The capture of the bridge in 1945 went down in history as the “Miracle of Remagen.” But instead of the originally intended purpose of improving the military supply to the western border of the German Reich during World War I, it played into the hands of the Allied troops in World War II and helped hasten the end of the war.
With nearly 4,800 tons of steel, it spanned 325 meters between massive bridgeheads in Remagen and Erpel. The actual name of the bridge is the Ludendorff Bridge, designed by Mannheim architect Karl Wiener. It was considered one of the most beautiful steel bridges over the Rhine. But the main purpose, however, was not optical.
Bridge was built for military purposes

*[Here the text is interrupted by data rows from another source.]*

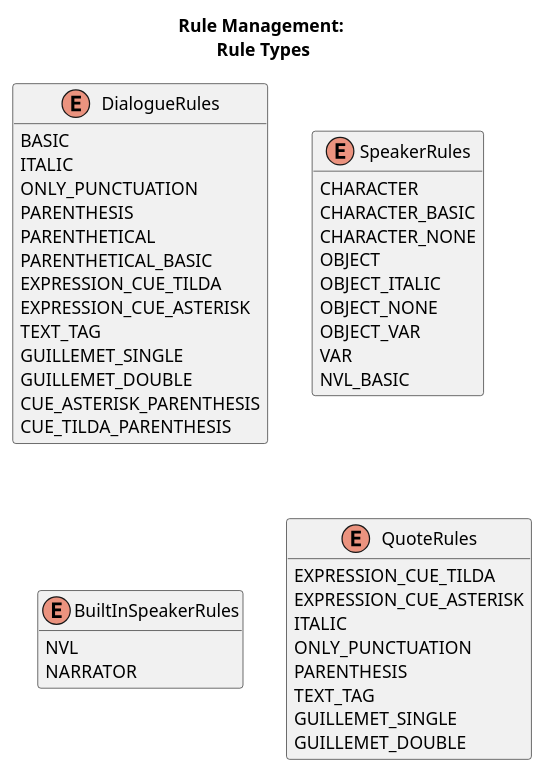
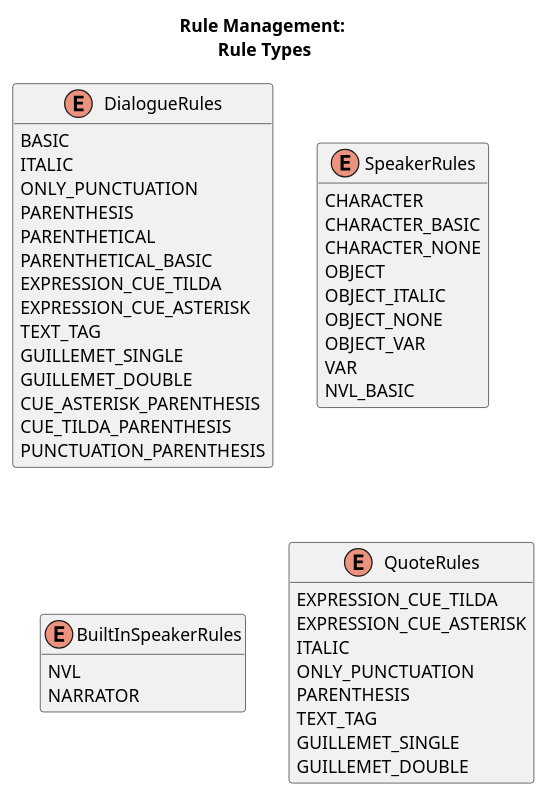
The diagram in assets/diagrams/rule-management/types.puml (Edexaal/nonarrate), drawn with PlantUML before and after one commit. The commit also changed 6 other files, not shown here.

```diff
--- a/assets/diagrams/rule-management/types.puml
+++ b/assets/diagrams/rule-management/types.puml
@@ -1,48 +1,49 @@
 @startuml
 hide empty members
 title "Rule Management: \nRule Types"
 'Enums
 enum DialogueRules {
   BASIC
   ITALIC
   ONLY_PUNCTUATION
   PARENTHESIS
   PARENTHETICAL
   PARENTHETICAL_BASIC
   EXPRESSION_CUE_TILDA
   EXPRESSION_CUE_ASTERISK
   TEXT_TAG
   GUILLEMET_SINGLE
   GUILLEMET_DOUBLE
   CUE_ASTERISK_PARENTHESIS
   CUE_TILDA_PARENTHESIS
+  PUNCTUATION_PARENTHESIS
 }
 
 enum SpeakerRules {
   CHARACTER
   CHARACTER_BASIC
   CHARACTER_NONE
   OBJECT
   OBJECT_ITALIC
   OBJECT_NONE
   OBJECT_VAR
   VAR
   NVL_BASIC
 }
 
 enum BuiltInSpeakerRules {
   NVL
   NARRATOR
 }
 
 enum QuoteRules {
   EXPRESSION_CUE_TILDA
   EXPRESSION_CUE_ASTERISK
   ITALIC
   ONLY_PUNCTUATION
   PARENTHESIS
   TEXT_TAG
   GUILLEMET_SINGLE
   GUILLEMET_DOUBLE
 }
 @enduml
```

The bridge was built by Kaiser Wilhelm II for military purposes, and named after Infantry General Erich Ludendorff. It was inaugurated on August 15, 1918. Its surviving gloomy bridge towers are also recognizable as fortresses, basalt bulwarks, with loopholes, troop quarters, storage warehouses and flat roofs, which ensured an excellent vantage point. The plan was that German troops and war supplies could more easily be transported to the western front.
In 1916, in the middle of the First World War, the Cologne-based company Grün & Bilfinger began construction on the Erpel side of the Rhine, digging a 383-meter-long tunnel through the rock of the Erpeler Ley formation. The bridge was finished in 1918, and after 1926, it was used for diverted freight trains and a few passenger trains on the weekends.
But it became both important and famous at the end of World War II because if gave the Allied troops a strategic advantage. In the autumn of 1944, when the Allied air forces bombed all the Rhine bridges to prevent the supply of German forces, the Ludendorff Bridge took hits too, but it was always repaired and kept is use.
Allied troops could reach the other side of the Rhine via the Remagen bridge
On March 7, Lieutenant Karl-Heinz Timmermann pushed forward with the 9th US Armored Division to Remagen and the bridge so Allied troops could reach the other side of the Rhine. "The bridge is worth its weight in gold," said General Eisenhower. Desperate German attempts to destroy the bridge with artillery fire, V 2 rockets, army swimmers and air strikes failed. Because the German troops were not able to destroy the bridge to prevent it from being used by the Allied troops, a tribunal sentenced five Wehrmacht officers to death and had four shot dead. One was already a prisoner of war with the Allied troops.
On March 17, the damaged bridge crashed into the river, killing 32 US soldiers. Before that, however, the Allies were able to transport 18 regiments across the Remagen bridge. The capture of the bridge by the US Army is said to have shortened the war by weeks. Remagen city archivist Kurt Kleemann is not alone in his assumption that this may even have prevented Germany from dropping nuclear bombs.
The Peace Museum Bridge of Remagen is open to visitors until the end of October every day from 10am until 6pm, and from the end of October until November 15 every day from 10am to 5pm. Admission is 3.50 euros (some qualify for reduced rate of 1 euro). Translator note: The movie “The Bridge at Remagen” was released in 1969, based on the 1957 book by Kenneth William Hechler under the same title. From Bonn, Remagen is a scenic 20 to 30 minute drive along the Rhine in the direction of Koblenz.
Orig. text: Hildegard Ginzler, Translation: ck